SUPPLIED MATERIAL:

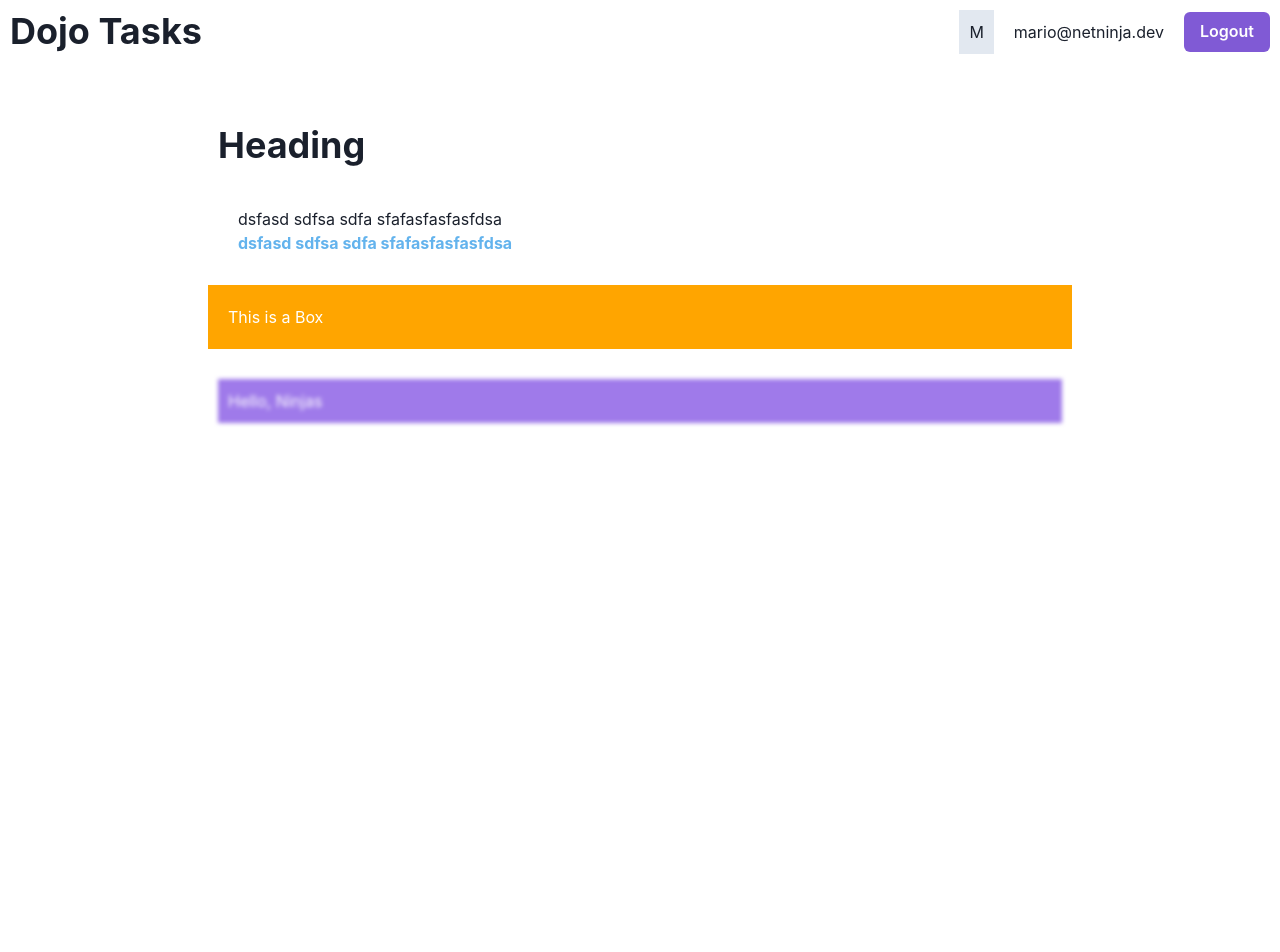
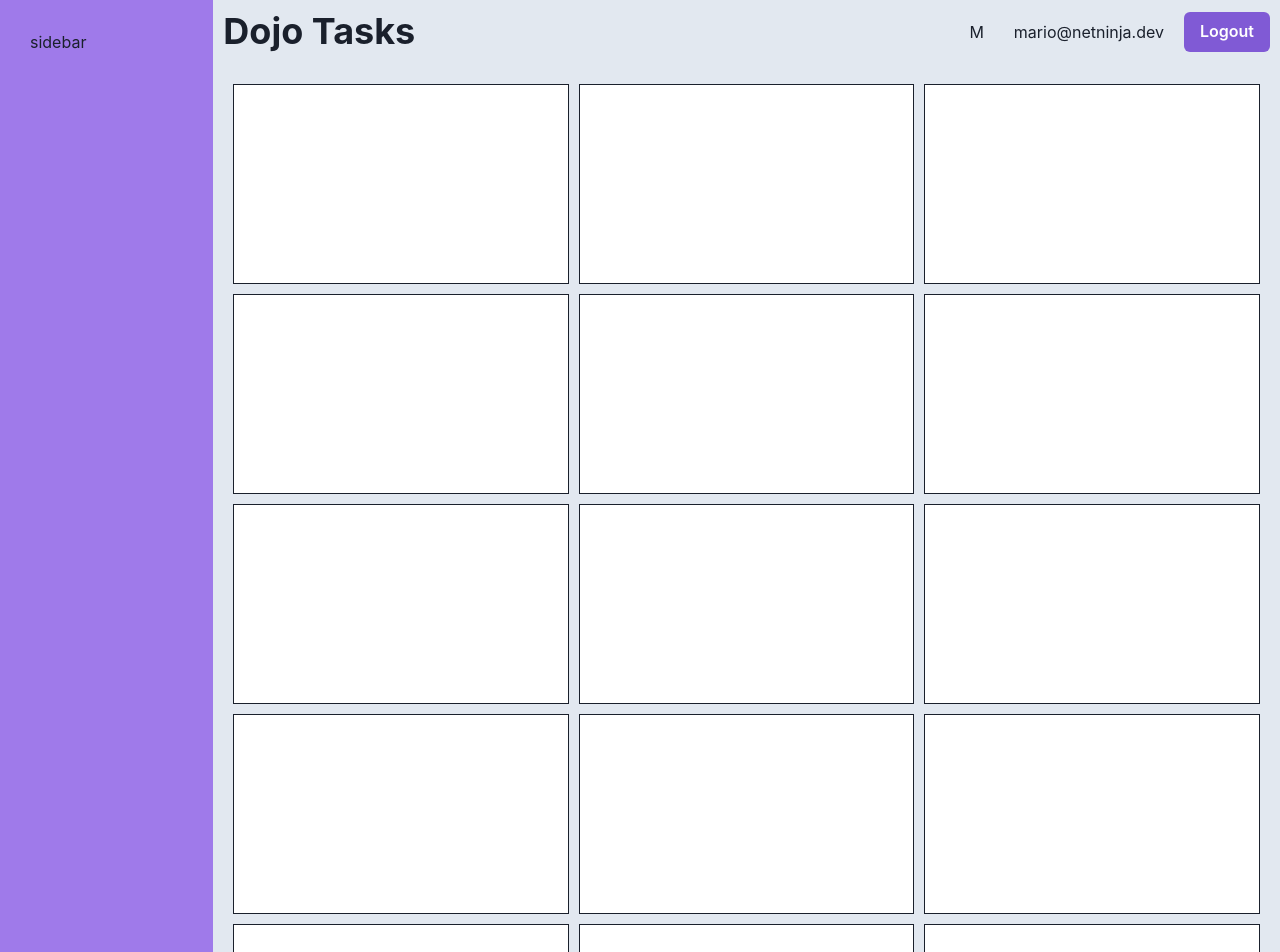
Before and after one commit to EduDD125/Chakra_UI_couser, a React (Vite) app: page / in a window 1280 px wide. Shown: the top 952 px of the page. Before the commit the page ends 800 px from the top, so only its background shows below. Built offline with nearby package versions, Linux system fonts and the light colour scheme.

Commit message:
aula 4: utilizar componentes para Grid Layout (SimpleGrig, Grid, GridItem)

```diff
--- a/src/layouts/RootLayout.jsx
+++ b/src/layouts/RootLayout.jsx
@@ -1,11 +1,27 @@
 import { Outlet } from "react-router-dom"
 import Navbar from "../components/navbar"
+import { Grid, GridItem } from "@chakra-ui/react"
 
 export default function RootLayout() {
   return (
-    <div>
-      <Navbar/>
-      <Outlet />
-    </div>
+    <Grid templateColumns="repeat(6, 1fr)"
+    bg="gray.200">
+      <GridItem
+        as="aside"
+        colSpan="1"
+        bg="purple.400"
+        minHeight="1000hv"
+        p="30px"
+      >
+
+        <span>sidebar</span>
+
+      </GridItem>
+
+      <GridItem colSpan="5">
+        <Navbar/>
+        <Outlet />
+      </GridItem>
+    </Grid>
   )
 }
--- a/src/pages/Dashboard.jsx
+++ b/src/pages/Dashboard.jsx
@@ -1,34 +1,32 @@
-import { Box, Container, Heading, Text } from "@chakra-ui/react";
+import { Box, SimpleGrid } from "@chakra-ui/react";
 
 export default function Dashboard() {
 
-  const boxStyles = {
-    p: "10px",
-    bg: "purple.400",
-    color: "white",
-    m: "10px",
-    taextAlign: "center",
-    filter: "blur(2px)",
-    ':hover': {
-      color: "black",
-      bg: "blue.200"
-    }
-  }
 
   return (
-    <Container as="section" maxWidth="4xl" py="20px">
-      <Heading my="30px" p="10px">Heading</Heading>
-      <Text marginLeft="30px"> dsfasd sdfsa sdfa sfafasfasfasfdsa</Text>
-      <Text marginLeft="30px" color="blue.300" fontWeight="bold"> dsfasd sdfsa sdfa sfafasfasfasfdsa</Text>
+    <SimpleGrid p="20px" columns="4" spacing="10px" minChildWidth="250px">
+      <Box bg="white" h="200px" border="1px solid"></Box>
+      <Box bg="white" h="200px" border="1px solid"></Box>
+      <Box bg="white" h="200px" border="1px solid"></Box>
+      <Box bg="white" h="200px" border="1px solid"></Box>
 
-      <Box my="30px" p="20px" bg="orange">
-        <Text color="white">This is a Box</Text>
-      </Box>
 
-      <Box sx={boxStyles}>
-        Hello, Ninjas
-      </Box>
+      <Box bg="white" h="200px" border="1px solid"></Box>
+      <Box bg="white" h="200px" border="1px solid"></Box>
+      <Box bg="white" h="200px" border="1px solid"></Box>
+      <Box bg="white" h="200px" border="1px solid"></Box>
 
-    </Container>
+      <Box bg="white" h="200px" border="1px solid"></Box>
+      <Box bg="white" h="200px" border="1px solid"></Box>
+      <Box bg="white" h="200px" border="1px solid"></Box>
+      <Box bg="white" h="200px" border="1px solid"></Box>
+
+      <Box bg="white" h="200px" border="1px solid"></Box>
+      <Box bg="white" h="200px" border="1px solid"></Box>
+      <Box bg="white" h="200px" border="1px solid"></Box>
+      <Box bg="white" h="200px" border="1px solid"></Box>
+
+
+    </SimpleGrid>
   )
 }
```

EXERCISE INSTRUCTIONS: When a line carries an image, skip the image and repeat everything else above exactly as written.

SOLUTION TO THE PROBLEM:
Before and after one commit to EduDD125/Chakra_UI_couser, a React (Vite) app: page / in a window 1280 px wide. Shown: the top 952 px of the page. Before the commit the page ends 800 px from the top, so only its background shows below. Built offline with nearby package versions, Linux system fonts and the light colour scheme.

Commit message:
aula 4: utilizar componentes para Grid Layout (SimpleGrig, Grid, GridItem)

```diff
--- a/src/layouts/RootLayout.jsx
+++ b/src/layouts/RootLayout.jsx
@@ -1,11 +1,27 @@
 import { Outlet } from "react-router-dom"
 import Navbar from "../components/navbar"
+import { Grid, GridItem } from "@chakra-ui/react"
 
 export default function RootLayout() {
   return (
-    <div>
-      <Navbar/>
-      <Outlet />
-    </div>
+    <Grid templateColumns="repeat(6, 1fr)"
+    bg="gray.200">
+      <GridItem
+        as="aside"
+        colSpan="1"
+        bg="purple.400"
+        minHeight="1000hv"
+        p="30px"
+      >
+
+        <span>sidebar</span>
+
+      </GridItem>
+
+      <GridItem colSpan="5">
+        <Navbar/>
+        <Outlet />
+      </GridItem>
+    </Grid>
   )
 }
--- a/src/pages/Dashboard.jsx
+++ b/src/pages/Dashboard.jsx
@@ -1,34 +1,32 @@
-import { Box, Container, Heading, Text } from "@chakra-ui/react";
+import { Box, SimpleGrid } from "@chakra-ui/react";
 
 export default function Dashboard() {
 
-  const boxStyles = {
-    p: "10px",
-    bg: "purple.400",
-    color: "white",
-    m: "10px",
-    taextAlign: "center",
-    filter: "blur(2px)",
-    ':hover': {
-      color: "black",
-      bg: "blue.200"
-    }
-  }
 
   return (
-    <Container as="section" maxWidth="4xl" py="20px">
-      <Heading my="30px" p="10px">Heading</Heading>
-      <Text marginLeft="30px"> dsfasd sdfsa sdfa sfafasfasfasfdsa</Text>
-      <Text marginLeft="30px" color="blue.300" fontWeight="bold"> dsfasd sdfsa sdfa sfafasfasfasfdsa</Text>
+    <SimpleGrid p="20px" columns="4" spacing="10px" minChildWidth="250px">
+      <Box bg="white" h="200px" border="1px solid"></Box>
+      <Box bg="white" h="200px" border="1px solid"></Box>
+      <Box bg="white" h="200px" border="1px solid"></Box>
+      <Box bg="white" h="200px" border="1px solid"></Box>
 
-      <Box my="30px" p="20px" bg="orange">
-        <Text color="white">This is a Box</Text>
-      </Box>
 
-      <Box sx={boxStyles}>
-        Hello, Ninjas
-      </Box>
+      <Box bg="white" h="200px" border="1px solid"></Box>
+      <Box bg="white" h="200px" border="1px solid"></Box>
+      <Box bg="white" h="200px" border="1px solid"></Box>
+      <Box bg="white" h="200px" border="1px solid"></Box>
 
-    </Container>
+      <Box bg="white" h="200px" border="1px solid"></Box>
+      <Box bg="white" h="200px" border="1px solid"></Box>
+      <Box bg="white" h="200px" border="1px solid"></Box>
+      <Box bg="white" h="200px" border="1px solid"></Box>
+
+      <Box bg="white" h="200px" border="1px solid"></Box>
+      <Box bg="white" h="200px" border="1px solid"></Box>
+      <Box bg="white" h="200px" border="1px solid"></Box>
+      <Box bg="white" h="200px" border="1px solid"></Box>
+
+
+    </SimpleGrid>
   )
 }
```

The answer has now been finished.